● EXERCISE MATERIALS
■ ■ ■ ■

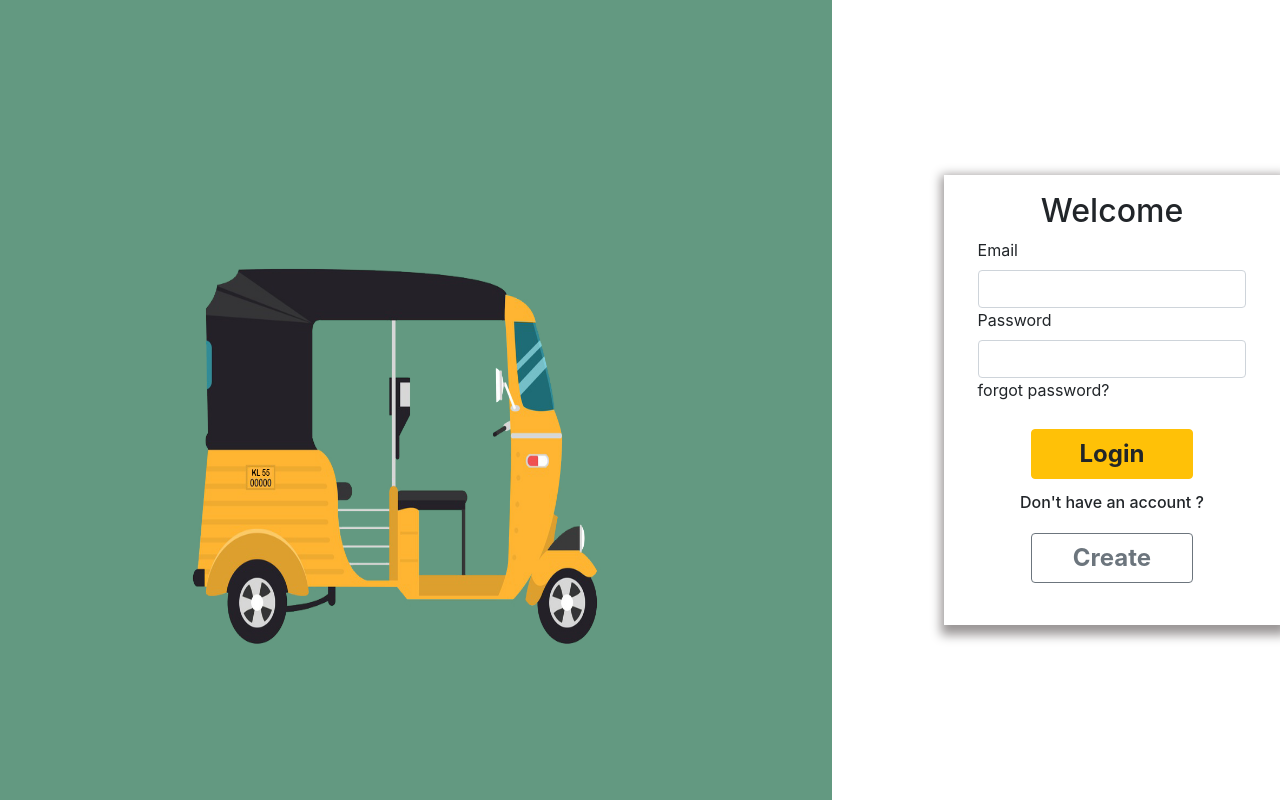
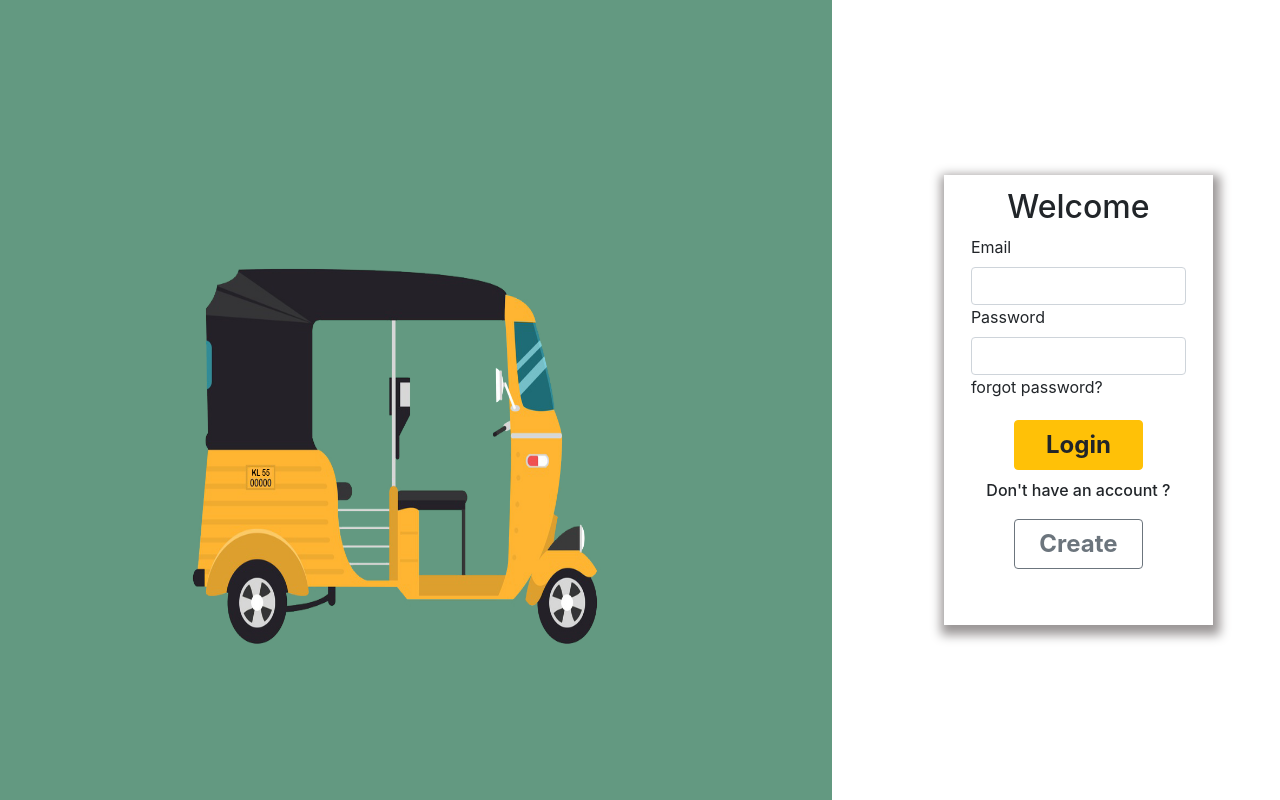
Before and after one commit to shehasv/aye-auto-frontend, an Angular app: page / in a window 1280 px wide. Built offline with nearby package versions, Linux system fonts and the light colour scheme.

Commit message:
change in flex

```diff
--- a/src/app/users/components/login/login.component.scss
+++ b/src/app/users/components/login/login.component.scss
@@ -13,6 +13,7 @@
         }
     }
     .form-container{
+        width: 35%;
         display: flex;
         align-items: center;
         .form-box{
@@ -22,7 +23,7 @@
             }
             margin-left: 25%;
             height: 450px;
-            width: 28rem;
+            width: 60%;
             background-color: white;
             box-shadow: 2px 5px 10px 5px #9b9797;
             .form{
```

■ ■ ■ ■

● PROBLEM DETAILS
Only the text of the entries above is to be given again, exactly, with the pictures left out.

● YOUR SOLUTION
Before and after one commit to shehasv/aye-auto-frontend, an Angular app: page / in a window 1280 px wide. Built offline with nearby package versions, Linux system fonts and the light colour scheme.

Commit message:
change in flex

```diff
--- a/src/app/users/components/login/login.component.scss
+++ b/src/app/users/components/login/login.component.scss
@@ -13,6 +13,7 @@
         }
     }
     .form-container{
+        width: 35%;
         display: flex;
         align-items: center;
         .form-box{
@@ -22,7 +23,7 @@
             }
             margin-left: 25%;
             height: 450px;
-            width: 28rem;
+            width: 60%;
             background-color: white;
             box-shadow: 2px 5px 10px 5px #9b9797;
             .form{
```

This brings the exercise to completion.